External Grant Collaborations
Schreyer Institute consultants can assist faculty members with applications for external grants (NIH, NIMH, NSF, FIPSE, etc.) that have a curricular or pedagogical focus and that inform undergraduate education practices at Penn State. We can provide support to overall project design, but our particular areas of expertise are project assessment and evaluation. The level of support we can give depends on a number of factors, which are outlined below as a general guide. We would be happy to provide an initial consultation to explore opportunities to collaborate, so please do not hesitate to contact us with external grant questions.
Factors we consider when making decisions about collaborating on external grant applications:
- Project relevance to undergraduate education at Penn State and alignment with the Schreyer Institute mission
- Availability of an Institute consultant to contribute to the proposal draft and follow up should the project win support
- Level of support needed, from a simple letter of endorsement to serving as co-PI.
Examples of Institute Common Consultant Collaboration on External Grants
- Institute consultant provides a negotiated number of hours as project personnel to advise the evaluation team, which usually includes a qualified graduate student and his/her supervisor. The graduate student, whom we may be able to help identify, applies for IRB approval and collects/stores/summarizes data, which the team analyzes for decision-making and reporting. The consultant is usually paid via a “buy out” from the Institute at an hourly rate based on the particular consultant’s salary. This is the more common model of Institute support for external grants.
- Consultant serves as an external reviewer and co-investigator or co-PI at a cost that is 10% of the total budget of the project (direct costs). Because of limited time consultants have for such work over what is often a multi-year period, this is the less common alternative.
- Consultant helps the PI write a statement into the proposal that indicates the Institute has agreed to provide consultation for the assessment of the project on a limited basis. We can write a letter for the proposal stating that we have agreed to do so.
Questions for External Grant Proposers
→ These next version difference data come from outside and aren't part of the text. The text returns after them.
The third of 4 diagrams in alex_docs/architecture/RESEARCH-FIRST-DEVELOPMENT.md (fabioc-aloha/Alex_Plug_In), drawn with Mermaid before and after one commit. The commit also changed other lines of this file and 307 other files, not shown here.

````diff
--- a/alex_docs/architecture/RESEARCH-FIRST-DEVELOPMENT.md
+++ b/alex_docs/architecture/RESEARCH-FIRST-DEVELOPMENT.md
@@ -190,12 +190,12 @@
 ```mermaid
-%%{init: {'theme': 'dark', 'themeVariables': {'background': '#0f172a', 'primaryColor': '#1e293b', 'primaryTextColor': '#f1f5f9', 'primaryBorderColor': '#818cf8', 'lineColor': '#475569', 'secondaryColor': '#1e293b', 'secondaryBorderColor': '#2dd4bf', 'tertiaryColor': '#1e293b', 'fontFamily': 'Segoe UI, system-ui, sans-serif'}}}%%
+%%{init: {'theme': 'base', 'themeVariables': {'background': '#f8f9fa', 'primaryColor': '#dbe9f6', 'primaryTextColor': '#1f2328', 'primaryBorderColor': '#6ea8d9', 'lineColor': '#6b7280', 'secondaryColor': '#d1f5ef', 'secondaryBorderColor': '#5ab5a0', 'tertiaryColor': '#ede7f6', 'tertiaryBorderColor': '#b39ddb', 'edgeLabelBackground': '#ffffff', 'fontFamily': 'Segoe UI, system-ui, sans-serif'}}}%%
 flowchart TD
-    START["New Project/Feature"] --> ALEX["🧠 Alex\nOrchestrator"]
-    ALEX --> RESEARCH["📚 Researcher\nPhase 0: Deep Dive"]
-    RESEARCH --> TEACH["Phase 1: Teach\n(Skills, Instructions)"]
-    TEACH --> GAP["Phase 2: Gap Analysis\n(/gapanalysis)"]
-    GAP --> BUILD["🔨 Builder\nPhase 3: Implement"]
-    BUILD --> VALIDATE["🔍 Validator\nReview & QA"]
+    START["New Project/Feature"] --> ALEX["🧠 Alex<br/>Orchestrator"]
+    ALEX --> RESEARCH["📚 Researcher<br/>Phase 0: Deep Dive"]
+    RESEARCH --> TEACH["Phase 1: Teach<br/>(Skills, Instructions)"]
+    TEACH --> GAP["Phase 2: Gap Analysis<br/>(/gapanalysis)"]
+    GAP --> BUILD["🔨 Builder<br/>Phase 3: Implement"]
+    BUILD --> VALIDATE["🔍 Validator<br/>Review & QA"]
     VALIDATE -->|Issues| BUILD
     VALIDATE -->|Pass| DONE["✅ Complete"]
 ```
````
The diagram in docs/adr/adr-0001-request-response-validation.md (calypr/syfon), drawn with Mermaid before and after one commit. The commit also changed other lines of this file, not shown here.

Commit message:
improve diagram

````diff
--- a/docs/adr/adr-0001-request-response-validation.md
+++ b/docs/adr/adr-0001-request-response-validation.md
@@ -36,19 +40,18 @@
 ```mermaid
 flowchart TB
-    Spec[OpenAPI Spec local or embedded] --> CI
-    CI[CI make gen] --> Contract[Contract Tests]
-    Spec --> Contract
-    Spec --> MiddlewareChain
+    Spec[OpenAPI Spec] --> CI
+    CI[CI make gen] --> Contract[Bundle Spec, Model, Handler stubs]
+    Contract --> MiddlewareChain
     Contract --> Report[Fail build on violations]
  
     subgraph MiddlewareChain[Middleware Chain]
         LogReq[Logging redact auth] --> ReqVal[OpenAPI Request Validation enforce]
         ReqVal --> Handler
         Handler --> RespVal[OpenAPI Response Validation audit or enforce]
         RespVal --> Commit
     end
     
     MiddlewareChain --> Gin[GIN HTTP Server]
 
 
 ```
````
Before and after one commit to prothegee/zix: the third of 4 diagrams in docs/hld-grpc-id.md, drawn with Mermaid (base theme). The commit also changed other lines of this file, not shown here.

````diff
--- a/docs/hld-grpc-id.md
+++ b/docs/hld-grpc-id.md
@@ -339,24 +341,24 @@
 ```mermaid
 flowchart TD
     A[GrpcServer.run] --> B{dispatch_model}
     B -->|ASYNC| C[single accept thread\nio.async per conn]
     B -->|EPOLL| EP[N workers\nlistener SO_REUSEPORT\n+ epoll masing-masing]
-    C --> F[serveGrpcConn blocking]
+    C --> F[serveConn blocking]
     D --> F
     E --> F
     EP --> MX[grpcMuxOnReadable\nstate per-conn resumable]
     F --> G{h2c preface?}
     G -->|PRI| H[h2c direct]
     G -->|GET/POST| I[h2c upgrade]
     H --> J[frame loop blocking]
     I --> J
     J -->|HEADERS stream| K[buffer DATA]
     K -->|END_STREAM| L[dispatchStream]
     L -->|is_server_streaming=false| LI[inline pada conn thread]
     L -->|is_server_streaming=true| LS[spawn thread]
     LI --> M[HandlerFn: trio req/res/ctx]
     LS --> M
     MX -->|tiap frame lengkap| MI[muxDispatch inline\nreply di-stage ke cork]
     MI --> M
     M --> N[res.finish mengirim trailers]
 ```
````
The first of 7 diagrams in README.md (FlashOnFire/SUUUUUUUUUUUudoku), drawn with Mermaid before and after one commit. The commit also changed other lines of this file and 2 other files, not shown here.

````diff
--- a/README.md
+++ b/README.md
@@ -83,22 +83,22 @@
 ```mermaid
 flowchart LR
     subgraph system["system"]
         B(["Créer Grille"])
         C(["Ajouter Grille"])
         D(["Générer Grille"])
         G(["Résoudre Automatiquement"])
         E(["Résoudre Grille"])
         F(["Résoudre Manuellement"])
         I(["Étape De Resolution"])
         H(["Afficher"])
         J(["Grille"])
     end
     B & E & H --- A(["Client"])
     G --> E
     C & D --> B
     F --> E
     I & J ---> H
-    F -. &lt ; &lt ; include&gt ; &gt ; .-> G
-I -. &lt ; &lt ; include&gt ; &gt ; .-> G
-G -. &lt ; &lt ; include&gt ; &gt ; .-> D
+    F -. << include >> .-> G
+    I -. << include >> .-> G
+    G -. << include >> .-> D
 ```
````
If you are interested in support from the Schreyer Institute for an external grant, please either answer the following questions and forward them to the consultant or be prepared to answer them at your initial meeting. Answer as many questions as you can but don’t worry if you can’t answer all of them. Providing as much information as possible prior to meeting will help prepare the consultant for the meeting.
- What is the granting organization? (e.g. NSF, NIH, Dept. of Ed.)
- What is the funding type? (e.g. TUES)
- How will the project benefit undergraduates at Penn State?
- What specific questions/expectations do you have of the Institute? Proposers often don’t know what to expect, or how the process works. They look to us to provide the expertise in the area of assessment. In this case, we need to provide suggestions such as those listed under the conditions for support (Options 1, 2 and 3).
- What is the url for the “Request for Proposal” (RFP)?
- What are the guidelines for selecting personnel, particularly any kind of “qualified external reviewer” (this information is in the RFP)?
- What is the deadline for the proposal?
- Do you have a draft available for the consultant to see?